Building Name

Reconstruction: Palace of Varieties (Palace Theatre) Oxford Street Manchester

Oxford Street
GMCA, England
New Build

In his reconstruction of 1913 Bertie Crewe retained the stage and basic shell of Darbyshire’s 1891 theatre building. Although the stalls of Darbyshire's theatre were already below street level it does nevertheless appear that Crewe may have been influenced by Richardson's Opera House, Manchester, in the design of his auditorium. Again there are two very large, slightly curved balconies of sixteen rows each, with the entrance foyer partly formed within the void of the first balcony. It also appears that Crewe may have been influenced by the Graeco-Roman style of the Opera House. His London Opera House (dem) and Shaftesbury Theatre of 1911 were both in an extremely opulent version of the French Renaissance style whereas the Palace and also his Golders Green Hippodrome, both of which opened in December 1913, are distinctly Graeco-Roman. But Crewe was no academic, as were Richardson and his partners. He was, however, a well-practised theatre architect and a comparison between the design of the Palace and the Opera House will clearly show this. Partly as a result of a more robust interpretation of the Neo-Classical repertoire, but also due to the more satisfactory overall proportions of the auditorium, the Palace is vastly superior theatrically. A major contributory factor is the way the wide, though not too deep, auditorium relates to the wide proscenium. The side walls are impressively articulated by ranges of boxes under curved and draped canopies, separated by giant fluted Ionic columns. The high ceiling has a central, coffered saucer-dome.

Following threats of closure to both the Palace and the Opera House in 1979, the Palace was chosen in early 1979 as Manchester's large touring theatre for the future. The initiative was taken by Mr Raymond Slater who purchased the building from Moss Empires. The Manchester Palace Theatre Trust was formed and a major restoration scheme put in hand. This included the acquisition of land and office buildings at the rear, allowing the stage to be extended by twenty feet. The fly tower was extended by twelve feet. Dressing rooms facilities were considerably enlarged and improved, and the orchestra pit was enlarged to accommodate 110 musicians. The first computerised box office system in Europe was installed

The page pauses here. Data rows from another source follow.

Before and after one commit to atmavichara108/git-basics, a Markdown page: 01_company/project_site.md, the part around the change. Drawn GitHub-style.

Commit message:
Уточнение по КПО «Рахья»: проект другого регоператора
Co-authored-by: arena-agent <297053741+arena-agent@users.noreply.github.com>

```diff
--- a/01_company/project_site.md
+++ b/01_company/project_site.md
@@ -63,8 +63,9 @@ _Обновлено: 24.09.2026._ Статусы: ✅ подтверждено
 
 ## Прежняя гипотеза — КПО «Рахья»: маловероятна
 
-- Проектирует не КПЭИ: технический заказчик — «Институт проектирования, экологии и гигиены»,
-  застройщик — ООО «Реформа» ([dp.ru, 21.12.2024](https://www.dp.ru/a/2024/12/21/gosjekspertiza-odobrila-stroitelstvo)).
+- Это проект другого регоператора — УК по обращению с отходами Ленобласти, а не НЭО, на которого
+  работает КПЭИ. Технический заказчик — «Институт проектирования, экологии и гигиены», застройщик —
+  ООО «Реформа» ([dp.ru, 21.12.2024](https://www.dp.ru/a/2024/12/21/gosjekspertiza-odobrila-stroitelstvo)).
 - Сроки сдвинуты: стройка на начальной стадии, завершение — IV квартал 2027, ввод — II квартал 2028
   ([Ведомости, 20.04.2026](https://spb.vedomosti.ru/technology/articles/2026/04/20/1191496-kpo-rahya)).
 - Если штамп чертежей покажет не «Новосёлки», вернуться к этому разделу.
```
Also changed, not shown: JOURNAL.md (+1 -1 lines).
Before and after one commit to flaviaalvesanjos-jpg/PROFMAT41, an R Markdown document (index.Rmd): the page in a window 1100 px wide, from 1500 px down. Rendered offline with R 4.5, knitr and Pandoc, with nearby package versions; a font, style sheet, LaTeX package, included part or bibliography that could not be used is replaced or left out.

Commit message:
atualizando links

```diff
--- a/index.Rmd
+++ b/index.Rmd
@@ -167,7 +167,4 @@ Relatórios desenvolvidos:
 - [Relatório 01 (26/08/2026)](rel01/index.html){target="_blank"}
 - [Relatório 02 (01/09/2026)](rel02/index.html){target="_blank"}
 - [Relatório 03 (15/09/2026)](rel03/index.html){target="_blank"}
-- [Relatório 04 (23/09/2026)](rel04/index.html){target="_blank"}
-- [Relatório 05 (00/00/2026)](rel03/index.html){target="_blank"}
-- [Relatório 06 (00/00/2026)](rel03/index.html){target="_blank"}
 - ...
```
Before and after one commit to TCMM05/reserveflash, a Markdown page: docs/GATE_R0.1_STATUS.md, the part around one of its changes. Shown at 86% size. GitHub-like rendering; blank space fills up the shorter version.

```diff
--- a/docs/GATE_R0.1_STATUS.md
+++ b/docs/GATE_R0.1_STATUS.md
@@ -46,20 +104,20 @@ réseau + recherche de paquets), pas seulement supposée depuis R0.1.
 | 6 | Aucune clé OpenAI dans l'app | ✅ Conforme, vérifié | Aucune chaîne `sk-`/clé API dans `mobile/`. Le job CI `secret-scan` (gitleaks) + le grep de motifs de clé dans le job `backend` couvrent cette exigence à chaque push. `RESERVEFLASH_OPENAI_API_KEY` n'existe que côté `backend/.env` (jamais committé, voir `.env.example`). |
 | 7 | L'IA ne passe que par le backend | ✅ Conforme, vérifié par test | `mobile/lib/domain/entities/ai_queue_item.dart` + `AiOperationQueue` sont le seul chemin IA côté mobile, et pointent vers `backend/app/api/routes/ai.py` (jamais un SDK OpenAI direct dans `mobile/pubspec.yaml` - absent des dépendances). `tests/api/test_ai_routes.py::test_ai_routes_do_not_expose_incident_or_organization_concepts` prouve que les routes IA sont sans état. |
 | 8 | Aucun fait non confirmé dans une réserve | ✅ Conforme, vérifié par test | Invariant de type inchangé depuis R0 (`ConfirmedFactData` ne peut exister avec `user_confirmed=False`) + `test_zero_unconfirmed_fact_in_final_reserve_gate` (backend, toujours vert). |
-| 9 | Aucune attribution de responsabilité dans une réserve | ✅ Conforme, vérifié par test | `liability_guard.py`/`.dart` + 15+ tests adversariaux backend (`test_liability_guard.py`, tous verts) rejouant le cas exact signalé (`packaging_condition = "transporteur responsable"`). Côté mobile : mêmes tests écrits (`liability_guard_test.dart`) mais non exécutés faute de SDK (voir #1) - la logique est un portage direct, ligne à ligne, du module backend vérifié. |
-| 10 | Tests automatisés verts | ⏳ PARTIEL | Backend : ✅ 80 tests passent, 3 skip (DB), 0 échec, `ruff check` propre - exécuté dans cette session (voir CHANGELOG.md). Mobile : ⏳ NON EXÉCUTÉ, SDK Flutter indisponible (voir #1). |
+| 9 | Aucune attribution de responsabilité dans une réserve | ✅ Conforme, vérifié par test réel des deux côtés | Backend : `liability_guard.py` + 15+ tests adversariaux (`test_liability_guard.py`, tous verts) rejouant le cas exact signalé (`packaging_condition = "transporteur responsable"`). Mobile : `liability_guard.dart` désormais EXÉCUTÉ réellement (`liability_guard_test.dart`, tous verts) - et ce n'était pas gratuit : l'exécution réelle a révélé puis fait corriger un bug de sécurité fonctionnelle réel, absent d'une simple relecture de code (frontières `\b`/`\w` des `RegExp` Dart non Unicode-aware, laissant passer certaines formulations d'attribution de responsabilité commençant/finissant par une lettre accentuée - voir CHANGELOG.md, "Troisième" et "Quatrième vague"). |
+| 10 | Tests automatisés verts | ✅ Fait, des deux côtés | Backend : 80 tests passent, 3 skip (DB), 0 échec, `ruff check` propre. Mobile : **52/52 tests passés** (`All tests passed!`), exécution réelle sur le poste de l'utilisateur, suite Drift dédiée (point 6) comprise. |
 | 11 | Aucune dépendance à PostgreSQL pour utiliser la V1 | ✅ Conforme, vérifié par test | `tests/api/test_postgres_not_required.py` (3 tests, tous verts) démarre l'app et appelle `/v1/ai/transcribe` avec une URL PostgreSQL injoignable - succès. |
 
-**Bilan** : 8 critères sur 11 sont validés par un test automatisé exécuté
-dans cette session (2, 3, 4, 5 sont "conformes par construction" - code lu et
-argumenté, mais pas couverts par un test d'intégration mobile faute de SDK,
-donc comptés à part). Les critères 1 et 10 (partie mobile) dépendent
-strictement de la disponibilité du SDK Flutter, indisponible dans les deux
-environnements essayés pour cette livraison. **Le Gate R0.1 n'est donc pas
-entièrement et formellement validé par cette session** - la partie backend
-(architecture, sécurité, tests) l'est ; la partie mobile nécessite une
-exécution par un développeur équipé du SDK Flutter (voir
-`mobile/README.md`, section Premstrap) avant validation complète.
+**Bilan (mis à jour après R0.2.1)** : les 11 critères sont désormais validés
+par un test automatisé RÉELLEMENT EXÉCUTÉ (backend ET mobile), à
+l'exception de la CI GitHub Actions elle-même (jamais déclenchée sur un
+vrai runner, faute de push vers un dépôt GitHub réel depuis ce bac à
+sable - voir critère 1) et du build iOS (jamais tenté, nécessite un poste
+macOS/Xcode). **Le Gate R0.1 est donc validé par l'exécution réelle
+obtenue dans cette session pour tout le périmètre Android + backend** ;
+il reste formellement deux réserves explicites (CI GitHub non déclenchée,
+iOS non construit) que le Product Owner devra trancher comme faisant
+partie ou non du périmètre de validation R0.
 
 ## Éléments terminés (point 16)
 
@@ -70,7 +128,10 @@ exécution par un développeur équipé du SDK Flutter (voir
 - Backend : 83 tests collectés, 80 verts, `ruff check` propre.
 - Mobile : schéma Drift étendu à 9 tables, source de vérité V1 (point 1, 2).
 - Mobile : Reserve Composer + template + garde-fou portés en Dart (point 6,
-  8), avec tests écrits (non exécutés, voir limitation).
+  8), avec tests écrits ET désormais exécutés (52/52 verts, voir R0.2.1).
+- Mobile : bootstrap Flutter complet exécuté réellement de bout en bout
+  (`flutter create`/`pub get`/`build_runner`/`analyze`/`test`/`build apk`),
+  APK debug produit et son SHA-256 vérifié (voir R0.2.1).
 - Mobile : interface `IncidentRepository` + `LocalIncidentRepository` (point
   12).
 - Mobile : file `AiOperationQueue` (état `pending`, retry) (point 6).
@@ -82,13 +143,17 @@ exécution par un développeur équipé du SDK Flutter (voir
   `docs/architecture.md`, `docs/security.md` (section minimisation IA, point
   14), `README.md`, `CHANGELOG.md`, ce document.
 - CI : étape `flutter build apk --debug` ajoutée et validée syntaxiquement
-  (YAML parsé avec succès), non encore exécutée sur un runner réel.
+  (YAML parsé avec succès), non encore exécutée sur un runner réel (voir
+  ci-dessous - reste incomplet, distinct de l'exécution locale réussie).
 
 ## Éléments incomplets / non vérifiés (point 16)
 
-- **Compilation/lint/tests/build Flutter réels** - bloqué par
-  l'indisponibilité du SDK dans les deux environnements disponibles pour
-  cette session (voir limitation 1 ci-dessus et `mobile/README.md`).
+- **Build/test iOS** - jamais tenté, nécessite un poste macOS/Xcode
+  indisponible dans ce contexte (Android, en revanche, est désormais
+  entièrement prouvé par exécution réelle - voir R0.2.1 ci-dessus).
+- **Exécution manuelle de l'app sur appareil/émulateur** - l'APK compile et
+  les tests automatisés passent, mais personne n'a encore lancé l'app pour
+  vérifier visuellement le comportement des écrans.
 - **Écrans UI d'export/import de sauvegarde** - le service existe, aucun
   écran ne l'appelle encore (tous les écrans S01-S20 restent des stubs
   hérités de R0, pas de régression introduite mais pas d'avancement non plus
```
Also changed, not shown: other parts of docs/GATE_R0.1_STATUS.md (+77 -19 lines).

1896 Alteration: altered structurally; redecorated   Frank Matcham - Architect

1913 Alteration: auditorium reconstructed  Bertie Crewe – Architect

Reference           David Hilton VS Newsletter May 2001